Can I separate myself and choose not to care when someone says something catty, or critical via social media? Mostly. Can I brush off the rude comments from girls I went to high school with? Um yeah. Shake it off right?! But when it comes to feeling inadequate to the people I love, unfortunately it’s a feeling I can’t shake.
I’ve never felt more disappointed in myself than in the face of disappointing other. More often than not when I break down and cry over seemingly little things (in high school forgetting my homework, more recently overwatering some flowers) it’s an indication of a bigger issue. Will my teacher think I’m irresponsible or don’t have any potential because I left my homework on my desk today? Will I leave only the impression of the items I ultimately messed up as opposed to the pieces I handled correctly? When you put time and effort into any job or task it hurts to feel like your hard work isn’t being recognized if you don’t reach the standard of perfection.
I think we all have at least a few issues revolving around feeling inadequate no matter how confident we are. In truthfulness we are all inadequate in some way shape or form which therefore makes us all equally adequate. My feelings of inadequacy undoubtedly stem from my familial relations. My relationship with my parents has been a little wacky from the start. Growing up my parents struggled with their own addiction issues (a topic I tend to avoid on this platform). As a child I was always aware of my parents’ issues, for better or for worse I wasn’t sheltered from the truth of the matter, however, my interpretation through the eyes of a child isn’t the same as interpretation through the eyes I have now.
My natural fallback into sadness was feelings of inadequacy.
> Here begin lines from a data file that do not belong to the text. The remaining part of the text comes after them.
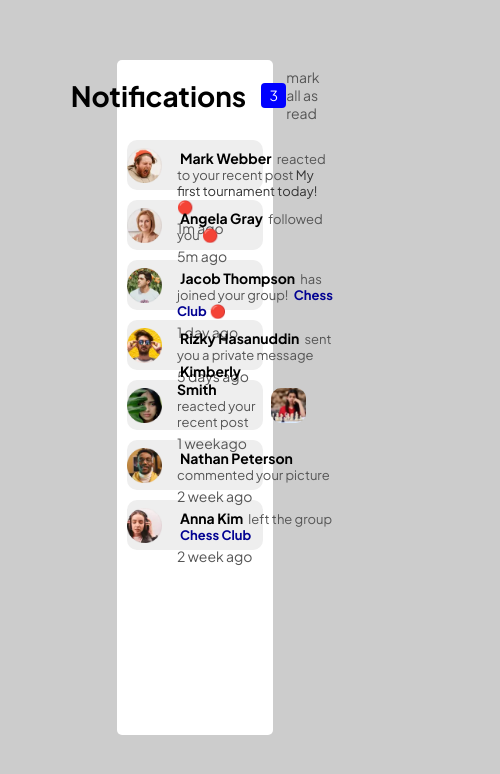
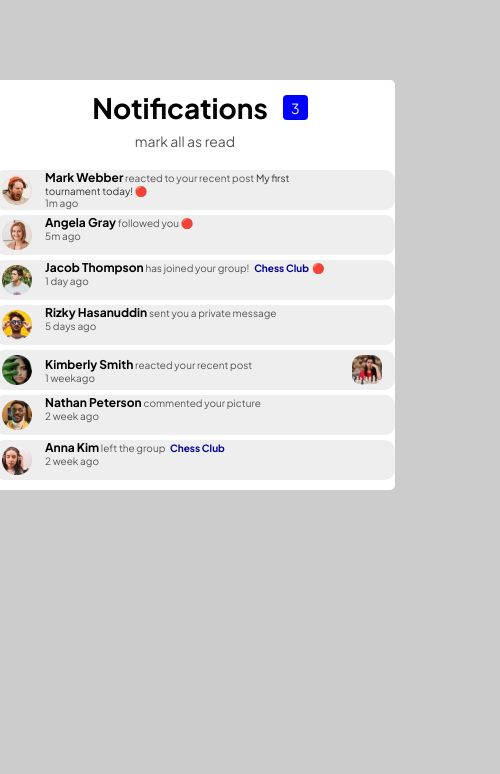
Before and after one commit to vithorDV/html-Css, a plain HTML site: page Notifications page/index.html in a window 390 px wide. Shown: the whole page, 500 px wide, since content can reach past the window. Drawn offline with Linux system fonts and the light colour scheme.

Commit message:
adicionando readme

```diff
--- a/Notifications page/assets/style/style.css
+++ b/Notifications page/assets/style/style.css
@@ -24,21 +24,21 @@ body{
     font-size: 14px;
 
 }
-main{
-    width: 40vw;
-    height: 80vh;
+.container{
+    width: 600px;
+    height: 550px;
     background-color:#fff ;
     color: #555;
-    margin-top: 60px;
+    margin-top: 30px;
     border-radius: 5px;
 }
- header{
+ #headerContainer{
     display: flex;
     align-items: center;
-    justify-content: center;
+    justify-content: space-between;
     flex-direction: row;
     padding: 5px;
-    width: 40vw;
+    width:600px;
     height: 60px;
 }
  #header-right{
@@ -52,7 +52,7 @@ main{
  #header-left{
     display: flex;
     align-items: center;
-    flex: 1;
+
     margin-left:10px;
     color: #000;
     font-size: 14px;
@@ -73,15 +73,20 @@ align-items: center;
 .name-user{
     font-weight: bolder;
     color: #000;
-    font-size: 14px;
+    font-size: 13px;
     padding: 0px 3px;
 }
 .interaction{
    color: #333;
 }
+.notification{
+    width: 80px;
+    height: 40px;
+}
+
 .users{
-    width: 40vw;
-    height: 40px;
+    width: 100%;
+    height: 50px;
 }
 .users img{
     width: 35px;
@@ -92,21 +97,24 @@ align-items: center;
     display: flex;
     align-items: center;
     justify-content: center;
+    margin-left: 7px;
 }
 .user{
     display: grid;
     grid-template-columns:50px 600px ;
     align-items: center;
-    margin: 10px 10px;
-    padding: 5px 0px;
+    margin: 5px 5px;
+    padding: 10px 0px;
     border-radius: 10px;
     background-color: #eee;
-    max-width: 800px;
+    max-width: 100%;
+    word-wrap: break-word;
 }
 .user p{
-    font-size: 13px;
-    margin:4px 0 ;
+    font-size: 12px;
+    margin:0 0 ;
     word-wrap: break-word;
+    width: 300px;
 }
 .user:hover{
     background-color: #ccc;
@@ -114,12 +122,12 @@ align-items: center;
 .user5 .notification{
     display: flex;
     align-items: center;
-    justify-content: space-between;
-    width: 33vw;
+    justify-content:space-between;
+
 }
-.notification{
-    width: 40vw;
-    height: 40px;
+.user5 .notificationRight{
+   margin-left: 180px;
+
 }
 
 .club{
@@ -128,47 +136,73 @@ align-items: center;
     padding: 0 3px;
 }
 
-@media (min-width:425px) and (max-width:768px){
-    header{
-        display: grid;
-        align-items: center;
-        justify-content: center;
+.publication-time{
+    font-size: 11px;
 }
-    header #header-left h1{
-        display: grid;
-       font-size:20px;
-        grid-template-columns: repeat(2,65px);
-        align-items: center;
-        justify-content: center;
+
+@media (max-width:768px){
+  .container{
+    padding-bottom: 20px;
   }
-    header #header-right{
-        display: grid;
-        grid-template-columns: 100px ;
-        align-items: center;
-        justify-content: center;
+    #header-right{
+        word-wrap: break-word;
+        cursor: pointer;
     }
    .user{
-        width: 38vw;
-        height: 40px;
+    margin-bottom: 10px;
+   }
+}
+
+@media (max-width:425px){
+    .container{
+        padding:5px 0;
+        margin-top: 80px;
+      width: 400px;
+      height: 400px;
       display: flex;
-        justify-content: flex-end;
+      flex-direction: column;
+      align-items: center;
+    }
+
+    .user{
+        width: 400px;
+        margin-bottom: 10px;
+        margin: 5px 0;
+        padding: 0;
+    }
+    #headerContainer{
+        display: flex;
+        flex-direction: column;
+        justify-content: space-between;
+        align-items: center;
+        margin-bottom: 10px;
+    }
+      #header-right{
+          word-wrap: break-word;
+          cursor: pointer;
+      }
+      .users{
+        width: 400px;
+      }
+      .user5 .notificationRight{
+        margin-left: 0px;
      }
      .user img{
         width: 30px;
         height: 30px;
-        margin-right: 10px;
      }
      .user p{
-        width: 30vw;
-        height: 30px;
-        font-size: 11px;
-    }
-    .user5 .notificationRight img{
-        height: 30px;
-        width: 30px;
+       font-size: 10px;
      }
      .name-user{
-        font-size: 11px;
         font-weight: bolder;
+        color: #000;
+        font-size: 12px;
+        padding: 0px 0px;
     }
+    .publication-time{
+        font-size: 10px;
     }
+
+
+ }
--- a/Notifications page/index.html
+++ b/Notifications page/index.html
@@ -9,8 +9,8 @@
     <link rel="shortcut icon" href="assets/images/favicon-32x32.png" type="image/x-icon">
 </head>
 <body>
-    <main>
-        <header>
+    <main class="container">
+        <div id="headerContainer">
             <div id="header-left">
                 <h1>Notifications</h1>
                 <div id="noticationsQuantity">3</div>
@@ -18,20 +18,20 @@
             <div id="header-right">
                 <div id="markAll">mark all as read</div>
             </div>
-        </header>
+        </div>
         <div class="users">
             <div class="user user1">
                 <img src="assets/images/avatar-mark-webber.webp" alt="">
                 <div class="notification">
                     <p><span class="name-user">Mark Webber</span> reacted to your recent post <span class="interaction">My first tournament today!</span> 🔴</p>
-                    <div class="publication time">1m ago</div>
+                    <div class="publication-time">1m ago</div>
                 </div>
             </div>
             <div class="user user2">
                 <img src="assets/images/avatar-angela-gray.webp" alt="">
                 <div class="notification">
                     <p><span class="name-user">Angela Gray</span> followed you 🔴</p>
-                    <div class="publication time">5m ago</div>
+                    <div class="publication-time">5m ago</div>
                 </div>
 
             </div>
@@ -39,14 +39,14 @@
                 <img src="assets/images/avatar-jacob-thompson.webp" alt="">
                 <div class="notification">
                     <p><span class="name-user">Jacob Thompson</span> has joined your group! <span class="club enter">Chess Club</span>🔴</p>
-                    <div class="publication time">1 day ago</div>
+                    <div class="publication-time">1 day ago</div>
                 </div>
             </div>
             <div class="user user4">
                 <img src="assets/images/avatar-rizky-hasanuddin.webp" alt="">
                 <div class="notification">
                     <p><span class="name-user">Rizky Hasanuddin</span> sent you a private message</p>
-                    <div class="publication time">5 days ago</div>
+                    <div class="publication-time">5 days ago</div>
                 </div>
             </div>
             <div class="user user5">
@@ -54,7 +54,7 @@
                 <div class="notification">
                     <div class="notificationLeft">
                         <p><span class="name-user">Kimberly Smith</span> reacted your recent post</p>
-                        <div class="publication time">1 weekago</div>
+                        <div class="publication-time">1 weekago</div>
                     </div>
                     <div class="notificationRight"><img src="assets/images/image-chess.webp" alt=""></div>
                 </div>
@@ -63,14 +63,14 @@
                 <img src="assets/images/avatar-nathan-peterson.webp" alt="">
                 <div class="notification">
                     <p><span class="name-user">Nathan Peterson</span>  commented your picture</p>
-                    <div class="publication time">2 week ago</div>
+                    <div class="publication-time">2 week ago</div>
                 </div>
             </div>
             <div class="user user7">
                 <img src="assets/images/avatar-anna-kim.webp" alt="">
                 <div class="notification">
                     <p><span class="name-user">Anna Kim</span> left the group  <span class="club left">Chess Club</span></p>
-                    <div class="publication time">2 week ago</div>
+                    <div class="publication-time">2 week ago</div>
                 </div>
             </div>
         </div>
--- a/projetoAwax/assets/css/style.css
+++ b/projetoAwax/assets/css/style.css
@@ -1023,7 +1023,3 @@ margin: auto;
              margin-bottom: 20px;
          }
  }
-
-/*
-css de áreas especificas
-*/
--- a/site-responsivo/public/css/style.css
+++ b/site-responsivo/public/css/style.css
@@ -25,7 +25,7 @@ header > .icon{
 header > .icon > .menuham{
 width: 40px;
 height: 4px;
-background-color: #fff;
+background-color:#fff;
 border-radius: 3px;
 margin-bottom: 6px;
 cursor: pointer;
```
Also changed, not shown: projeto de formulário de pesquisa/index.html (+1 -1 lines), projeto portifolio/index.html (+3 -6 lines), projetoAwax/index.html (+1 -2 lines), site-responsivo/public/index.html (+6 -6 lines), projeto de formulário de pesquisa/assets/css/style.css (renamed from projeto de formulário de pesquisa/style.css), 9 other files. Lines whose indentation alone changed are shown as unchanged.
Why wasn’t I good enough or important enough or compelling enough for my parents to get their lives together? I obviously realize as an adult that addiction is a powerful force and their struggles had nothing to do with whether or not I got good grades, or did my chores, or told the truth. However, when you’re young and living in a very adult situation it is hard to decipher the world around you through a clear, unbiased lens. As a child you see your parents making bad choices and your parents are telling you not to make those same choices and your teachers are lecturing the class on not making those same choices and at the end of the day you lay in bed wondering why you aren’t as important to your Mom and Dad as the other kids are to their Mom and Dad. It’s a belittling feeling.
When you try and talk about these feelings with adults as a child you are often reminded that the adults struggling with addiction are battling their own demons, and these demons aren’t caused by you. While I agree with this rational…I don’t think it helps much. As much as I truly understand that I never pushed my parents towards drugs, this explanation provides little to no relief. As much as you can understand external issues it doesn’t change that you as a person aren’t enough of a driving force to cause the offenders to seek help.
I’ve gotten a little off topic here, this story isn’t meant to be a pity party but rather as a background story providing the roots of my feelings of inadequacy now. My deepest desire is always to please those around me, to be good enough, to be compelling enough…to be anything and everything “enough” not to be placed as second or third or last priority. It’s this deep rooted sense of hoping to be good enough to deserve love, to deserve forgiveness, to deserve a home that leads me to mini breakdown sessions over the teeniest criticism from my family.
I think the greatest gift you can give to someone you love is demonstrating that they can mess up and you will still love them. I know one of my biggest emotional scars comes from this lack of security and as I grow up it has become a huge obstacle in my sense of happiness both with my own family but in relationships as well. I can’t cry over spilled milk or dirty dishes or over watered plants, it’s just ridiculous. Yet, I continue to do so because in this sense I’m still broken, but I’m trying to mend the pieces back together.